Here's a second short blog post I thought of while reading Walter Benjamin. I wanted to share this quick idea I found on ScienceBlogs.com. In a 2010 post on the site, an author tackled the idea of digital reproduction. My first thought as an answer to the question, "Does digital reproduction restore the aura?" was an easy yes due to the ability of technologies today to be able to reproduce and replicate in image and keep its properties intact.
However, look at the below videos. The first shows a statement typed and saved as a JPEG. It was then saved 100 times at a lower format.
The second video shows a man sitting down. A camera films him, then projects that image onto a wall, which is then re-filmed, re-projected and so-on.
These video and technology experiments showed me something. "Yes" is not the easy answer.
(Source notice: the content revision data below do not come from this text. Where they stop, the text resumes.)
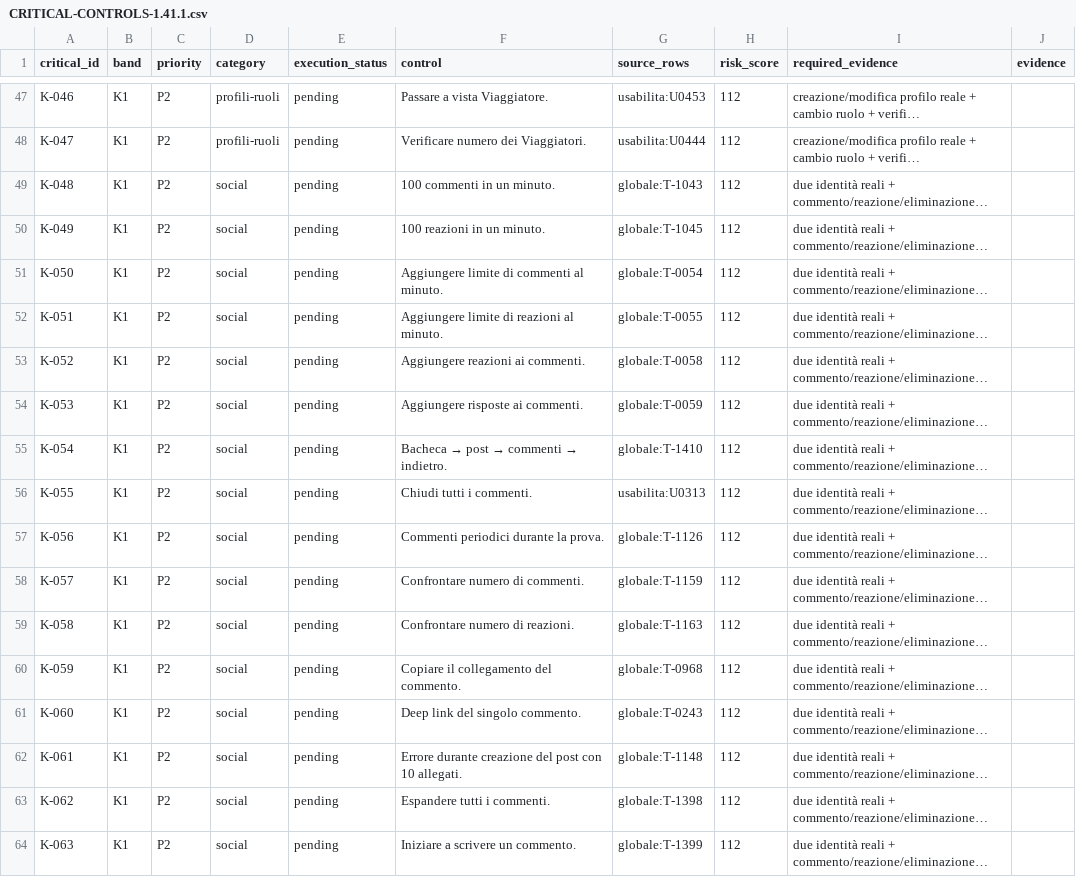
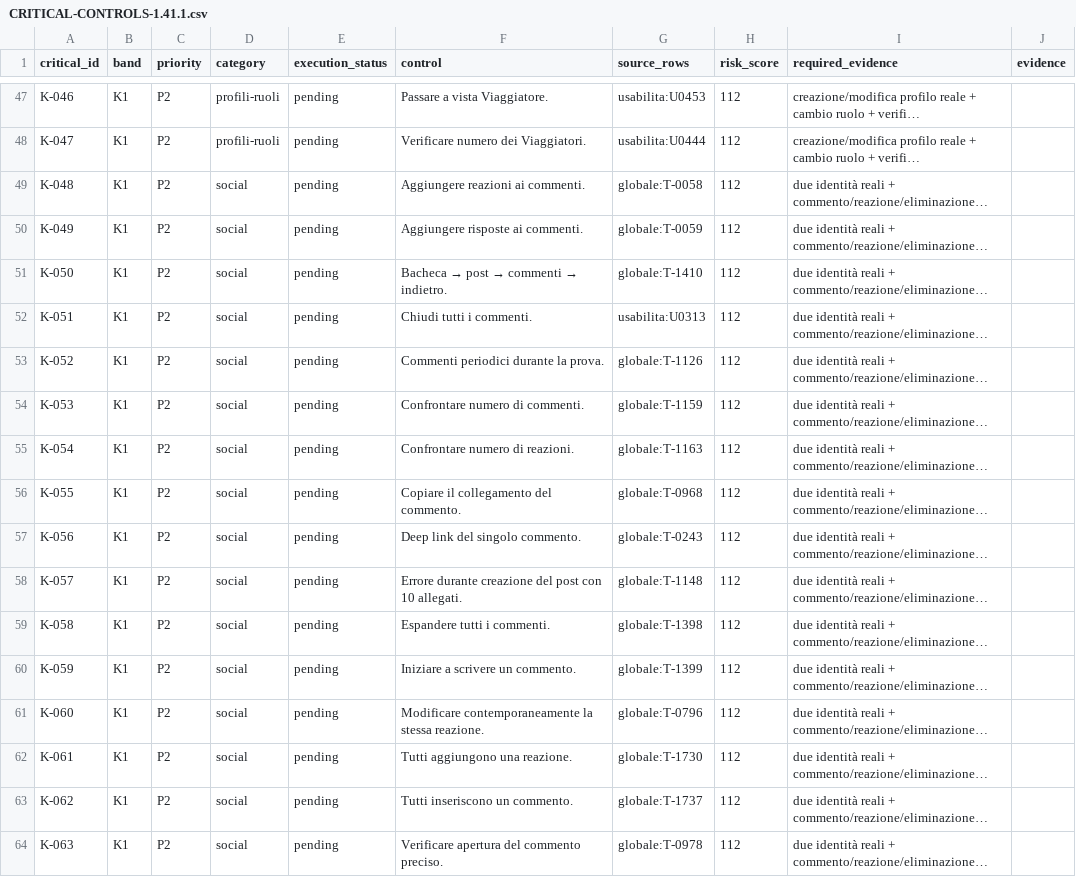
Before and after one commit to andreacivi80/viaggio-in-india, a CSV file: docs/CRITICAL-CONTROLS-1.41.1.csv, drawn as a sheet; only a part is shown, gaps mark what is left out; long unchanged cells end in …; the diff covers the shown part only; the diff names each change by its address in the sheet, - before the commit and + after, or states it on an @@ line.

```diff
--- a/docs/CRITICAL-CONTROLS-1.41.1.csv
+++ b/docs/CRITICAL-CONTROLS-1.41.1.csv
-F49 (control): 100 commenti in un minuto.
+F49 (control): Aggiungere reazioni ai commenti.
-G49 (source_rows): globale:T-1043
+G49 (source_rows): globale:T-0058
-F50 (control): 100 reazioni in un minuto.
+F50 (control): Aggiungere risposte ai commenti.
-G50 (source_rows): globale:T-1045
+G50 (source_rows): globale:T-0059
@@ F51 (control): Aggiungere limite di commenti al minuto. → Bacheca → post → commenti → indietro. @@
-G51 (source_rows): globale:T-0054
+G51 (source_rows): globale:T-1410
-F52 (control): Aggiungere limite di reazioni al minuto.
+F52 (control): Chiudi tutti i commenti.
-G52 (source_rows): globale:T-0055
+G52 (source_rows): usabilita:U0313
-F53 (control): Aggiungere reazioni ai commenti.
+F53 (control): Commenti periodici durante la prova.
-G53 (source_rows): globale:T-0058
+G53 (source_rows): globale:T-1126
-F54 (control): Aggiungere risposte ai commenti.
+F54 (control): Confrontare numero di commenti.
-G54 (source_rows): globale:T-0059
+G54 (source_rows): globale:T-1159
@@ F55 (control): Bacheca → post → commenti → indietro. → Confrontare numero di reazioni. @@
-G55 (source_rows): globale:T-1410
+G55 (source_rows): globale:T-1163
-F56 (control): Chiudi tutti i commenti.
+F56 (control): Copiare il collegamento del commento.
-G56 (source_rows): usabilita:U0313
+G56 (source_rows): globale:T-0968
-F57 (control): Commenti periodici durante la prova.
+F57 (control): Deep link del singolo commento.
-G57 (source_rows): globale:T-1126
+G57 (source_rows): globale:T-0243
-F58 (control): Confrontare numero di commenti.
+F58 (control): Errore durante creazione del post con 10 allegati.
-G58 (source_rows): globale:T-1159
+G58 (source_rows): globale:T-1148
-F59 (control): Confrontare numero di reazioni.
+F59 (control): Espandere tutti i commenti.
-G59 (source_rows): globale:T-1163
+G59 (source_rows): globale:T-1398
-F60 (control): Copiare il collegamento del commento.
+F60 (control): Iniziare a scrivere un commento.
-G60 (source_rows): globale:T-0968
+G60 (source_rows): globale:T-1399
-F61 (control): Deep link del singolo commento.
+F61 (control): Modificare contemporaneamente la stessa reazione.
-G61 (source_rows): globale:T-0243
+G61 (source_rows): globale:T-0796
-F62 (control): Errore durante creazione del post con 10 allegati.
+F62 (control): Tutti aggiungono una reazione.
-G62 (source_rows): globale:T-1148
+G62 (source_rows): globale:T-1730
-F63 (control): Espandere tutti i commenti.
+F63 (control): Tutti inseriscono un commento.
-G63 (source_rows): globale:T-1398
+G63 (source_rows): globale:T-1737
-F64 (control): Iniziare a scrivere un commento.
+F64 (control): Verificare apertura del commento preciso.
-G64 (source_rows): globale:T-1399
+G64 (source_rows): globale:T-0978
```
Also changed, not shown: 4 removed rows and 72 edited cells elsewhere in this file, docs/CONTROL-COVERAGE.csv, 5 other files.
However, the bigger takeaway is that the decay of the aura by digital reproduction is not necesary as literal in my mind as Benjamin's argument for mechanical reproduction. It is metaphorical.
Take popular images in art such as the Mona Lisa , American Gothic and Rosie the Riveter. These images were intended as works of art and they, along with many others, had at least some aura to them (depending on when they were produced). Over time, their replication and dissemination online has made them more than what they were. If I were more creative, I may coin a new term for what has been done to them, similar to "aura. Something that shows the weight they carry as images that have been put in our face so often in popular culture and online.
Just some thoughts.